The director of the Spanish Tourist Office in the UK remains confident that Spain will remain Brits’ favourite holiday destination as he prepares to step down after seven years in the role.

Ignacio Vasallo, who has held the position longer than any other director, bids farewell to the UK at the end of the month to become director of the Spanish Tourist Office in Paris.

He is leaving on a high. Figures released this week reveal Spain has experienced a resurgence in popularity with the British market. From January to September, Spain welcomed in excess of 11 million UK tourists, a year-on-year increase of 9.2%. In September alone, British tourist arrivals were up 11.4% year on year.

The UK continues to be Spain’s most important tourism market, capturing the largest share (24.3%) of all international arrivals, followed by Germany (15.8%) and France (15.4%).

“Spain is by far the most popular destination for the British people and will continue to be,” said Vasallo. “For many people, Spain is their first memory of a holiday abroad. Nearly a million people have houses or time shares, so they become accustomed to the Spanish way of life, like eating tapas or drinking beer in the sun,” he said.

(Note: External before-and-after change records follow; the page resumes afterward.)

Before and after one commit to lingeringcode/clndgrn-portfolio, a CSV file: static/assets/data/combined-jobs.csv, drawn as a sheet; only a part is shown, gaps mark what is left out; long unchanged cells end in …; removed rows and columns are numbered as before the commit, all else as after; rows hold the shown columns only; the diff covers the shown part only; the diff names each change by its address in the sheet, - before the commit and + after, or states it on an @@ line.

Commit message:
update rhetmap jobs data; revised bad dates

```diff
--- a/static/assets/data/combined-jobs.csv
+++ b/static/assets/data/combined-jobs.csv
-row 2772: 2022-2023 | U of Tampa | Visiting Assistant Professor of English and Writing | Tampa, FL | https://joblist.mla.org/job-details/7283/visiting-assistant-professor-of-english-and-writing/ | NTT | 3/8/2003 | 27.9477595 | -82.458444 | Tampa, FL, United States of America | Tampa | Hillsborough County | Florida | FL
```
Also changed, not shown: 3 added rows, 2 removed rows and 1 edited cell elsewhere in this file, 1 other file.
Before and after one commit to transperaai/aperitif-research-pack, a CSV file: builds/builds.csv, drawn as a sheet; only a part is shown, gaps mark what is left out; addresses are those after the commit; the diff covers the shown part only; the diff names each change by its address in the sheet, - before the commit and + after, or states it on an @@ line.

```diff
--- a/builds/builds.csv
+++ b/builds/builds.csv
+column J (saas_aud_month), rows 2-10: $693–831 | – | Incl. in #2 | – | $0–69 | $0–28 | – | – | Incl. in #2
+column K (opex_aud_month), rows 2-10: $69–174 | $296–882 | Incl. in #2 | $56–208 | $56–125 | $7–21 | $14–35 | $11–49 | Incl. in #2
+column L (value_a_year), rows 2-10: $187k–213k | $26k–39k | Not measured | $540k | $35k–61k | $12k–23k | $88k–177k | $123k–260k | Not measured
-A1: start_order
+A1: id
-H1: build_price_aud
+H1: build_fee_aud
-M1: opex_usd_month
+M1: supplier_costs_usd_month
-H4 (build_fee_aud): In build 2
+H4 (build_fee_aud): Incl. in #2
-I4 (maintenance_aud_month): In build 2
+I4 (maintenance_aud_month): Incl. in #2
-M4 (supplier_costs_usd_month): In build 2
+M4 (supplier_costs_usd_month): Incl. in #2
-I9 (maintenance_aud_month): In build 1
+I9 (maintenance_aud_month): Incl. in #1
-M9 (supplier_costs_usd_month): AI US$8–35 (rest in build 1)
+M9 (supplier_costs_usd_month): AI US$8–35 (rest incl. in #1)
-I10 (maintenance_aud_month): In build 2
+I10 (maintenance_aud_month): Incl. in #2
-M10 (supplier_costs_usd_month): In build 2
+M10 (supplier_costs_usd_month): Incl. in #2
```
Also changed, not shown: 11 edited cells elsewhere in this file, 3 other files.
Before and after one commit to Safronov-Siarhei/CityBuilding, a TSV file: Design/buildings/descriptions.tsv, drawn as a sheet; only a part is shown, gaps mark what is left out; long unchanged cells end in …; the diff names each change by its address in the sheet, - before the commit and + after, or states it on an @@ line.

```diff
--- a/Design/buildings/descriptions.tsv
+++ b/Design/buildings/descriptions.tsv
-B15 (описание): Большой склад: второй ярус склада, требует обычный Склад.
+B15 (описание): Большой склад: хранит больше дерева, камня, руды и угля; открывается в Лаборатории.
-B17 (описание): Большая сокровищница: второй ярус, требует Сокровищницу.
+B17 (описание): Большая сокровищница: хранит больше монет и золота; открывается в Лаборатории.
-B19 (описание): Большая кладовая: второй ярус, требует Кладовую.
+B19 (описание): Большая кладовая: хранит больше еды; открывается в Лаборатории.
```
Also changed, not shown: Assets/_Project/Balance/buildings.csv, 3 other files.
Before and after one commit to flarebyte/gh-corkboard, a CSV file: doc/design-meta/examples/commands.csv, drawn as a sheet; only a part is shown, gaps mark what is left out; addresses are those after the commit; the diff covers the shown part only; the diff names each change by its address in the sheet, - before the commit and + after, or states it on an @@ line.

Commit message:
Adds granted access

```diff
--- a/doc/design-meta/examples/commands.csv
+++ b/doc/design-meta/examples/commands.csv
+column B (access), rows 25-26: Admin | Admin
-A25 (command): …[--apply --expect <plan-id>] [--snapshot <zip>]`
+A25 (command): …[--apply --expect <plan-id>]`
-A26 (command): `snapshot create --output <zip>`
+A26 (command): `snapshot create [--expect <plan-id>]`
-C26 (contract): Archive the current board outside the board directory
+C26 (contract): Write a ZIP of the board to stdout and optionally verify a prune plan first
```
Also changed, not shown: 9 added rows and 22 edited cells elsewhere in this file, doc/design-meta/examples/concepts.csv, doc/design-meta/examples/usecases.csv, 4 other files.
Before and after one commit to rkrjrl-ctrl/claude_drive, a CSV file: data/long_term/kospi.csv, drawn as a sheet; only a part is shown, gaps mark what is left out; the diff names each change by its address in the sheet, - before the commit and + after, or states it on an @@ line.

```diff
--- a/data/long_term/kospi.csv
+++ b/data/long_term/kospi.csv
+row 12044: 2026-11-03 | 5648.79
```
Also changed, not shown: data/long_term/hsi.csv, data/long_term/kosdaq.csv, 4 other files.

However, customers increasingly want to know if a destination is eco-friendly, and Vasallo admitted Spain has a long way to go in terms of developing responsible tourism. “Some destinations, such as Majorca, are taking green tourism very seriously, but I don’t think enough has been done so far,” he said.

Vasallo said the most significant change he had witnessed in the last seven years had been the emergence of online travel and low-cost airlines, which have in turn led to a burgeoning independent travel market.

In fact, the package holiday market increased slightly this year, from 31.6% to 35.5%, thanks to operators rerouting capacity away from Tunisia and Egypt. However independent tourism continues to be the strongest growth area.

“There has been a change of power from the operators to the individual. We have seen the democratisation of air travel. When I joined the tourist board most trips were packages, now just 35% are. This has been a challenge for some hotels, who were used negotiating with operators once a year, but overall it has been a positive thing.”

Competition from destinations outside the eurozone such as Morocco and Turkey made life difficult for Spain last year, but drove hoteliers to improve their offering, said Vasallo. “Hoteliers have been obliged to give better service and to offer good prices.”

Spanish hotels offering good value deals on half board or all-inclusive has contributed to a slight reduction in the average spend per day from UK visitors, which dropped by 2.5% this year as clients tried to curb their costs.

Despite the many changes, the trade has always been key to Vasallo’s work and remains as important as ever. “Abta’s Travel Convention has been in Spain nearly every year and we have hosted all the consortia meetings. We have been very supportive of the trade and every year send hundreds of agents to Spain, and I don’t see that changing.”

Vasallo will be replaced by Enrique Ruiz de Lera, who is currently marketing director of TurEspana, and a leaving party will be held for him during World Travel Market. “I am very proud of what I’ve done and hope my successor will do it even better,” he added.